employeeA new report from MHR International claims differences in employee performance within UK and Ireland organisations are often based on their level of workforce resilience. Gaps in performance in competitiveness, productivity and other important capabilities exist between organisations with highest and lowest levels of resilience. Despite almost all HR professionals surveyed (93 percent) agreeing that workforce resilience is a priority.

Coming at a time when businesses are undergoing digital transformation, accommodating new patterns of remote working, and adapting to a post-pandemic economy, the research explored three key dimensions of workforce resilience – organisational resilience, employee resilience, and process resilience. Senior HR leaders were asked to rank their organisations on a range of metrics within these three key areas.

Resilient organisations are agile and capable of responding quickly to change, resilient employees are engaged, motivated and open to ideas, while process resilience is founded on HR systems that are intuitive, automated and accessible.

The report suggests that companies in the top-ranking quartile for workforce resilience are performing far better than other organisations in almost every respect – from customer satisfaction to productivity, profitability, agility and brand reputation. This includes:

• 82 percent of the most resilient companies in the research say they are much better than their competition for delivering customer satisfaction. Just 10 percent of companies in the least resilient category claim they perform better than competitors in this area.
• 80 percent of companies with high resilience ratings say their employees are more productive and produce better quality work than competitors, compared with 16 percent of companies giving themselves the lowest ratings for resilience.
• 76 percent of the most resilient companies rate themselves much better than their competition on brand reputation, compared with 14 percent in the bottom category for resilience.
• 69 percent of the most resilient rate themselves better for their new business win-rate than their competitors, compared with just 4 percent of the least resilient companies in the research.

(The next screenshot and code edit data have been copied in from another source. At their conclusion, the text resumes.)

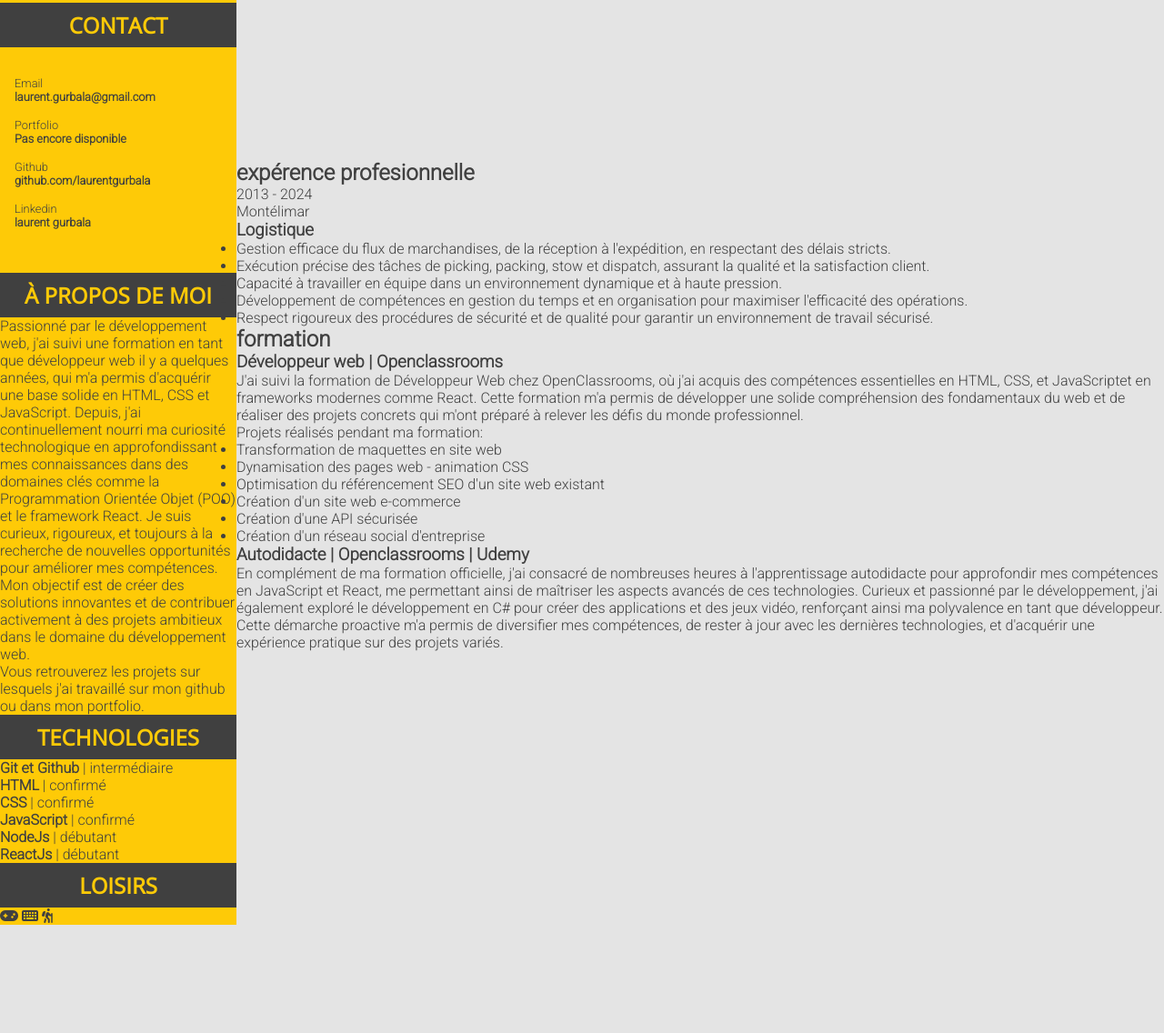
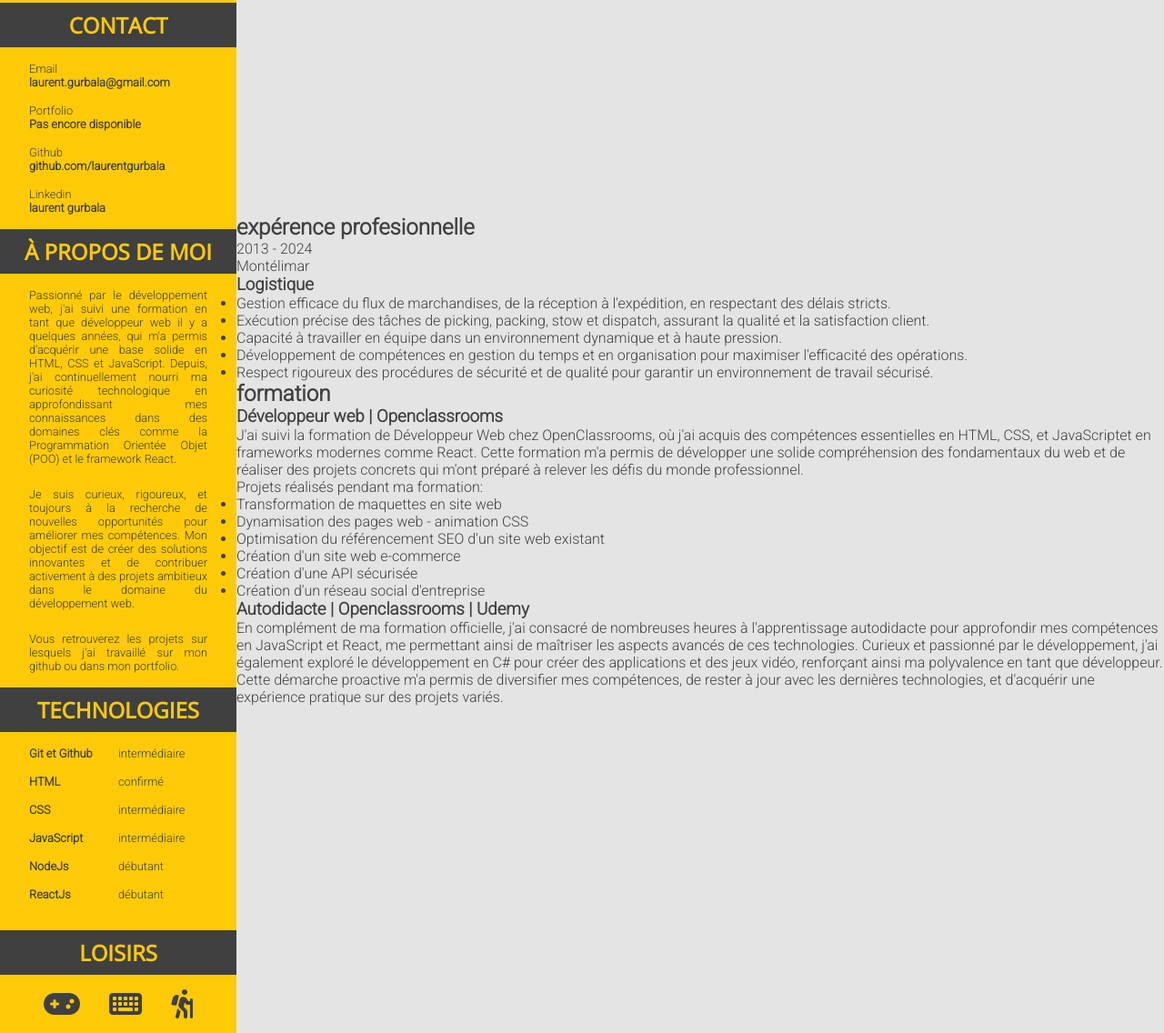
Before and after one commit to laurentGurbala/cv, a plain HTML site: page index.html in a window 1280 px wide. Shown: the part 191-1327 px from the top of the page at 91% size. Before the commit the page ends 1208 px from the top, so only its background shows below. Drawn offline with nearby package versions, Linux system fonts and the light colour scheme.

Commit message:
ajout du CSS sur le reste de l'aside

```diff
--- a/index.html
+++ b/index.html
@@ -20,8 +20,9 @@
                 </div>
             </header>
 
-            <!-- côté -->
+            <!-- About -->
             <aside>
+                <!-- Photo -->
                 <div class="photo">
                     <img src="images/photo_cv.jpg" alt="photo de laurent gurbala">
                 </div>
@@ -50,31 +51,49 @@
                 </div>
 
                 <!-- A propos -->
-                <div class="about">
+                <div>
                     <h2>à propos de moi</h2>
-                    <p>
-                        Passionné par le développement web, j'ai suivi une formation en tant que développeur web il y a quelques années, qui m'a permis d'acquérir une base solide en HTML, CSS et JavaScript. Depuis, j'ai continuellement nourri ma curiosité technologique en approfondissant mes connaissances dans des domaines clés comme la Programmation Orientée Objet (POO) et le framework React. Je suis curieux, rigoureux, et toujours à la recherche de nouvelles opportunités pour améliorer mes compétences. Mon objectif est de créer des solutions innovantes et de contribuer activement à des projets ambitieux dans le domaine du développement web.
-                    </p>
-                    <p>
-                        Vous retrouverez les projets sur lesquels j'ai travaillé sur mon github ou dans mon portfolio.
-                    </p>
+                    <div class="about">
+                        <p>
+                            Passionné par le développement web, j'ai suivi une formation en tant que développeur web il y a quelques années, qui m'a permis d'acquérir une base solide en HTML, CSS et JavaScript. Depuis, j'ai continuellement nourri ma curiosité technologique en approfondissant mes connaissances dans des domaines clés comme la Programmation Orientée Objet (POO) et le framework React.
+                        </p>
+                        <p>
+                            Je suis curieux, rigoureux, et toujours à la recherche de nouvelles opportunités pour améliorer mes compétences. Mon objectif est de créer des solutions innovantes et de contribuer activement à des projets ambitieux dans le domaine du développement web.
+                        </p>
+                        <p>
+                            Vous retrouverez les projets sur lesquels j'ai travaillé sur mon github ou dans mon portfolio.
+                        </p>
+                    </div>
                 </div>
 
                 <!-- Technologies -->
-                <div class="technologies">
+                <div>
                     <h2>technologies</h2>
-                    <p><strong>Git et Github</strong> | intermédiaire</p>
-                    <p><strong>HTML</strong> | confirmé</p>
-                    <p><strong>CSS</strong> | confirmé</p>
-                    <p><strong>JavaScript</strong> | confirmé</p>
-                    <p><strong>NodeJs</strong> | débutant</p>
-                    <p><strong>ReactJs</strong> | débutant</p>
+                    <div class="technologies">
+                        <p><strong>Git et Github</strong></p>
+                        <p>intermédiaire</p>
+
+                        <p><strong>HTML</strong></p>
+                        <p>confirmé</p>
+
+                        <p><strong>CSS</strong></p>
+                        <p>intermédiaire</p>
+
+                        <p><strong>JavaScript</strong></p>
+                        <p>intermédiaire</p>
+
+                        <p><strong>NodeJs</strong></p>
+                        <p>débutant</p>
+
+                        <p><strong>ReactJs</strong></p>
+                        <p>débutant</p>
+                    </div>
                 </div>
 
                 <!-- Loisirs -->
-                <div class="loisirs">
+                <div>
                     <h2>Loisirs</h2>
-                    <div id="icon-loisirs">
+                    <div class="loisirs">
                         <i class="fa-solid fa-gamepad"></i>
                         <i class="fa-solid fa-keyboard"></i>
                         <i class="fa-solid fa-person-hiking"></i>
--- a/styles/main.css
+++ b/styles/main.css
@@ -13,6 +13,7 @@
     --header-font: "Open Sans", sans-serif;
     --header-font-size: 3rem;
     --about-font-size: 0.8rem;
+    --about-padding: 1rem 2rem;
 }
 
 * {
@@ -41,6 +42,8 @@ header {
 aside {
     grid-area: aside;
     background: var(--color-primary);
+    color: var(--color-secondary);
+    font-size: var(--about-font-size);
 }
 
 img  {
@@ -80,11 +83,47 @@ main {
 }
 
 .contact {
-    padding: 2rem 1rem;
+    padding: var(--about-padding);
 }
 
 .contact p {
-    font-size: var(--about-font-size);
-    color: var(--color-secondary);
     margin-bottom: 1rem;
 }
+
+.contact p:last-child {
+    margin-bottom: 0;
+}
+
+.about {
+    padding : var(--about-padding);
+}
+
+.about p {
+    margin-bottom: 1.5rem;
+    text-align: justify;
+}
+
+.about p:last-child {
+    margin-bottom: 0;
+}
+
+.technologies {
+    padding: var(--about-padding);
+    display: grid;
+    grid-template-columns: 1fr 1fr;
+}
+
+.technologies p {
+    margin-bottom: 1rem;
+}
+
+.technologies p:last-child {
+    margin-bottom: 0;
+}
+
+.loisirs {
+    display: flex;
+    justify-content: space-around;
+    font-size: 2rem;
+    padding: var(--about-padding);
+}
```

[perfectpullquote align=”right” bordertop=”false” cite=”” link=”” color=”” class=”” size=””]”Strong leadership and a nurturing culture are essential”[/perfectpullquote]

“These findings show the importance of workforce resilience to competitiveness and outstanding business performance,” said Anton Roe, CEO, MHR. “Resilience is not a short-term change because of the pandemic. There’s now a necessity for businesses to be able to evolve, sometimes at pace, and keep up with changing demands and environments. By equipping themselves with the tools to plan ahead, businesses can put plans in place to use a flexible mix of permanent and contingent resources to provide agility to adapt to any shifts in their business model.

“However, it is important to retain internal cohesion to offer a sense of common purpose and focus through periods of change. Ultimately, having a workforce with strong employee resilience is the catalyst for organisations to be able to adapt to today’s ever-changing world and meet demands in the future.

“Strong leadership and a nurturing culture are essential but so are good communication, an extensive skills base and the right technology for effective implementation of policies, processes and programmes.”

Read the full report here.

Image by Sasin Tipchai